The Pentagon has announced that it has finalized a $4 billion contract with Lockheed Martin Corp that will involving supplying missile defense equipment to the United States and the United Arab Emirates.
Reports indicate that the contract involves Lockheed’s Terminal High Altitude Area Defense (THAAD) missile defense system. The system is designed as a way to intercept ballistic missiles while they are midair, the Pentagon’s daily digest of weapons contracts indicates. THAAD was originally designed to hit Scuds and similar weapons.
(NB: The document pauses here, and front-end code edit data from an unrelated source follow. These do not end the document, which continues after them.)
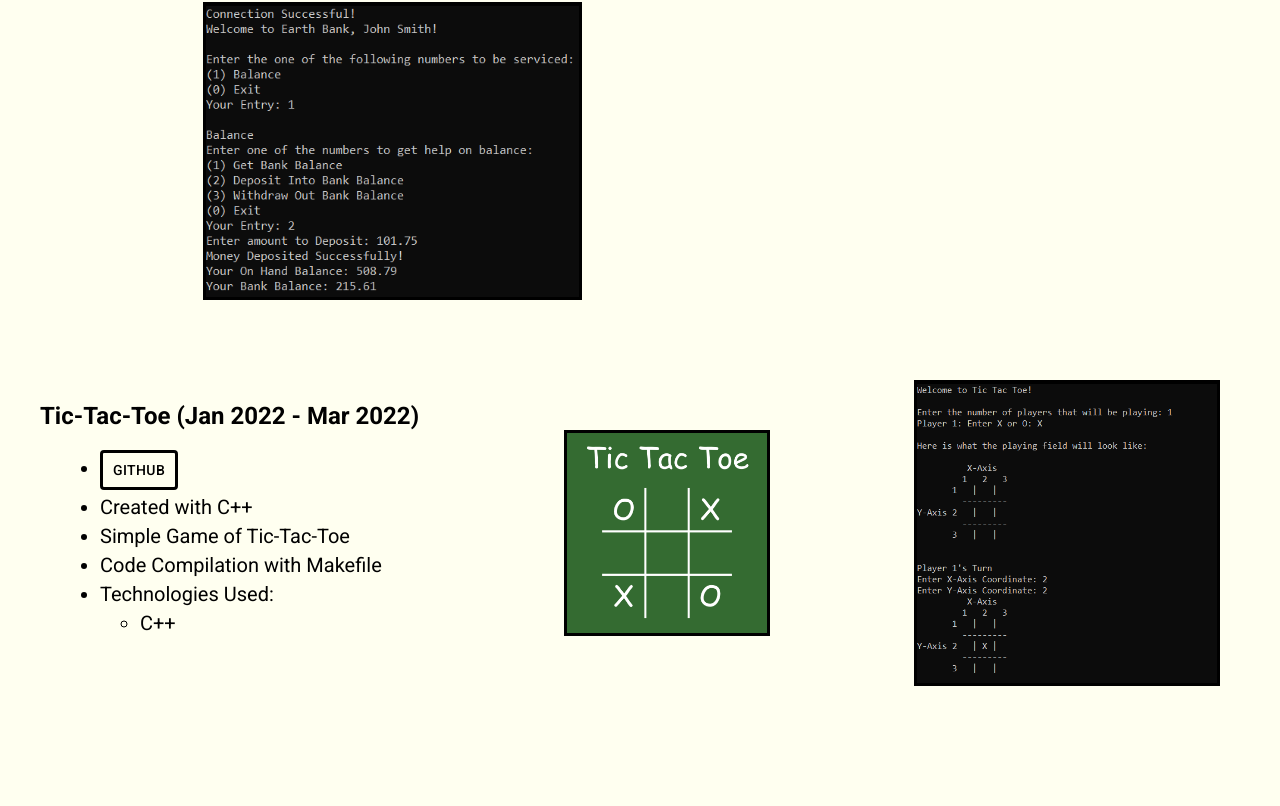
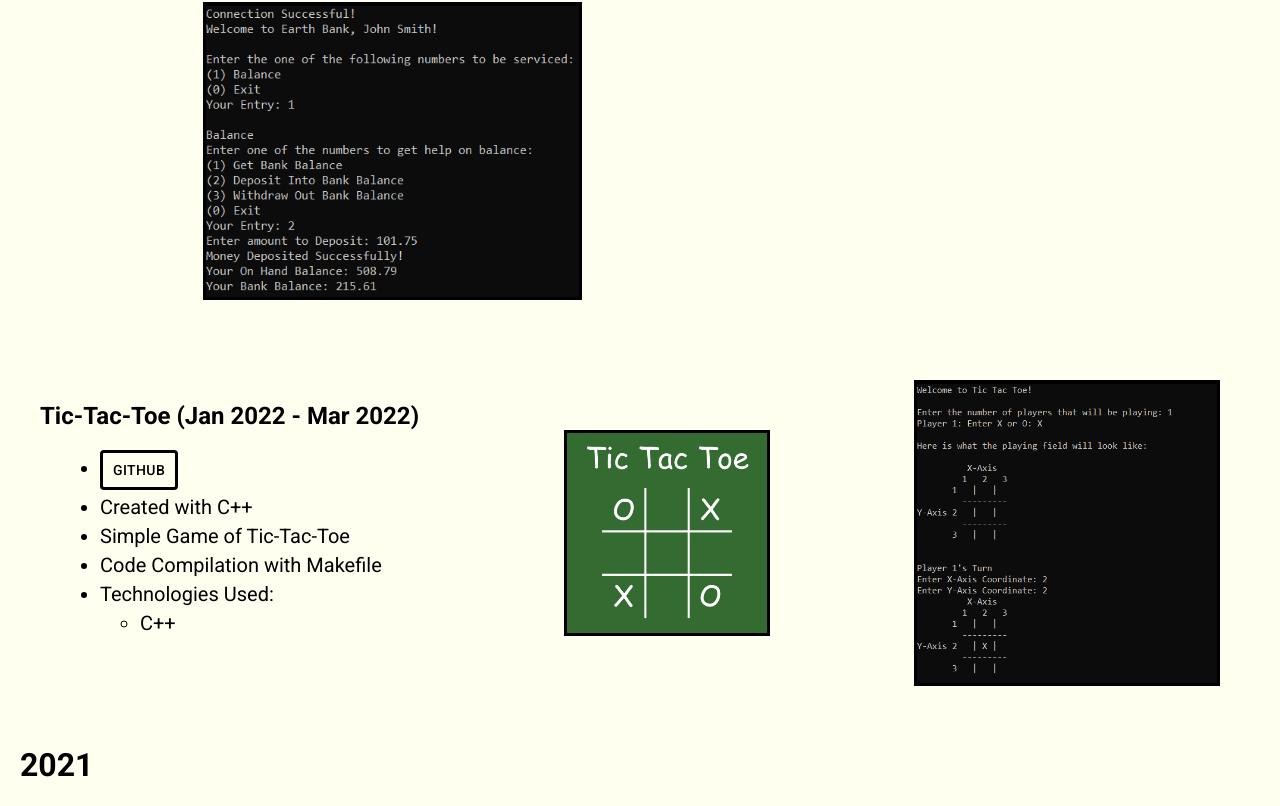
Before and after one commit to haostonh/portfolio, a React (Create React App) app in the folder client/: page /portfolio/projects in a window 1280 px wide. Shown: the part 776-1582 px from the top of the page. Before the commit the page ends 1522 px from the top, so only its background shows below. Built offline with nearby package versions, Linux system fonts and the light colour scheme.

Commit message:
add 2021 year title

```diff
--- a/client/src/pages/Projects.jsx
+++ b/client/src/pages/Projects.jsx
@@ -28,6 +28,7 @@ const Projects = () => {
           <img className='projectImage' src={TicTacToeIcon} alt={'Tic-Tac-Toe Icon'} width='200px' height='200px'/>
           <img className='projectImage projectImage250px' src={TicTacToeDemo} alt={'Tic-Tac-Toe Demo'} width='300px' height='300px'/>
         </div>
+        <h1 className='yearTitle'>2021</h1>
       </div>
     </div>
   );
```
It can shoot down short, medium and intermediate ballistic missiles but has limited capability against ICBMs.
One THAAD system costs $800 million. The program was originally for the U.S. Army, having fallen under the Missile Defense Agency umbrella. The THAAD concept was proposed in 1987, and formal requests were submitted in 1990. Lockheed Martin was selected as the prime contractor for THAAD development for the U.S. Army in 1992. The first THAAD flight test was in 1995 at White Sands Missile Range with the first six intercepts missing target. In 1999, the first successful intercepts were conducted against Hera missiles.
This particular deal has taken several years to negotiate. It is believed that the combined orders for the United States and the United Arab Emirates will result in the U.S. saving about 10 percent, according to statements from Mat Joyce, the THAAD program manager and Lockheed vice president.
The contract includes 192 interceptors for the UAE and as many as 110 of the interceptors for the U.S. Army. There is an additional option for fiscal year 2014 with a $352 million value, and it would have to be enacted no later than Dec. 31, the announcement from the Pentagon indicates.
Reports have indicated that the U.S. is in discussion with Qatar on the possible sale of the THAAD missile defense system. Interest has also been shown by Saudi Arabia, Japan and South Korea. The first operational test of THAAD and its ability to work with the Aegis combat system while on a guided-missile destroyer was conducted by the U.S. Missile Defense Agency last week, reports indicate. The two systems, while working together, intercepted two medium-range ballistic missiles which had been fired almost simultaneously.
Earlier in the year, when North Korea threated the U.S. with a nuclear attack, the Pentagon sent two Aegis destroyers out to the western Pacific while placing a THAAD missile system on the Pacific territory of Guam.